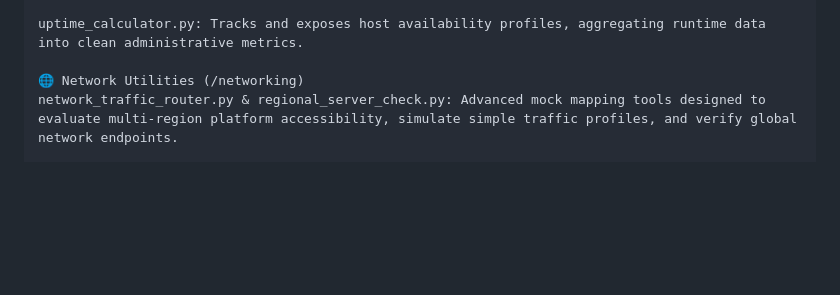
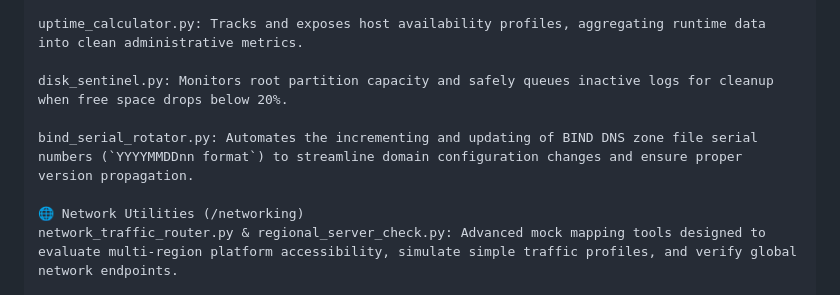
Before and after one commit to R-baza/sysadmin-automation-library, a Markdown page: README.md, the part around the change. Rendered like a GitHub page; blank space fills up the shorter version.

Commit message:
Update README.md with latest monitoring scripts

```diff
--- a/README.md
+++ b/README.md
@@ -36,6 +36,10 @@ system_health_report.py & disk_space_monitor.py: Leverages native OS tracking en
 disk_sentinel.py (Resource Health & Automated Cleanup Sentinel): Monitors root partition utilization and evaluates target log ages using native OS path and time modules. Safely logs and purges stale operational files when storage thresholds cross critical bounds, utilizing robust try-except error handling for low-overhead production maintenance.
 
 uptime_calculator.py: Tracks and exposes host availability profiles, aggregating runtime data into clean administrative metrics.
+
+disk_sentinel.py: Monitors root partition capacity and safely queues inactive logs for cleanup when free space drops below 20%.
+
+bind_serial_rotator.py: Automates the incrementing and updating of BIND DNS zone file serial numbers (`YYYYMMDDnn format`) to streamline domain configuration changes and ensure proper version propagation.
 
 🌐 Network Utilities (/networking)
 network_traffic_router.py & regional_server_check.py: Advanced mock mapping tools designed to evaluate multi-region platform accessibility, simulate simple traffic profiles, and verify global network endpoints.
```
----------
** EXERCISE INSTRUCTIONS **
What lines in the listing above contain the word "README"? Show each one.

** REPLY **
Before and after one commit to R-baza/sysadmin-automation-library, a Markdown page: README.md, the part around the change. Rendered like a GitHub page; blank space fills up the shorter version.
Update README.md with latest monitoring scripts
--- a/README.md
+++ b/README.md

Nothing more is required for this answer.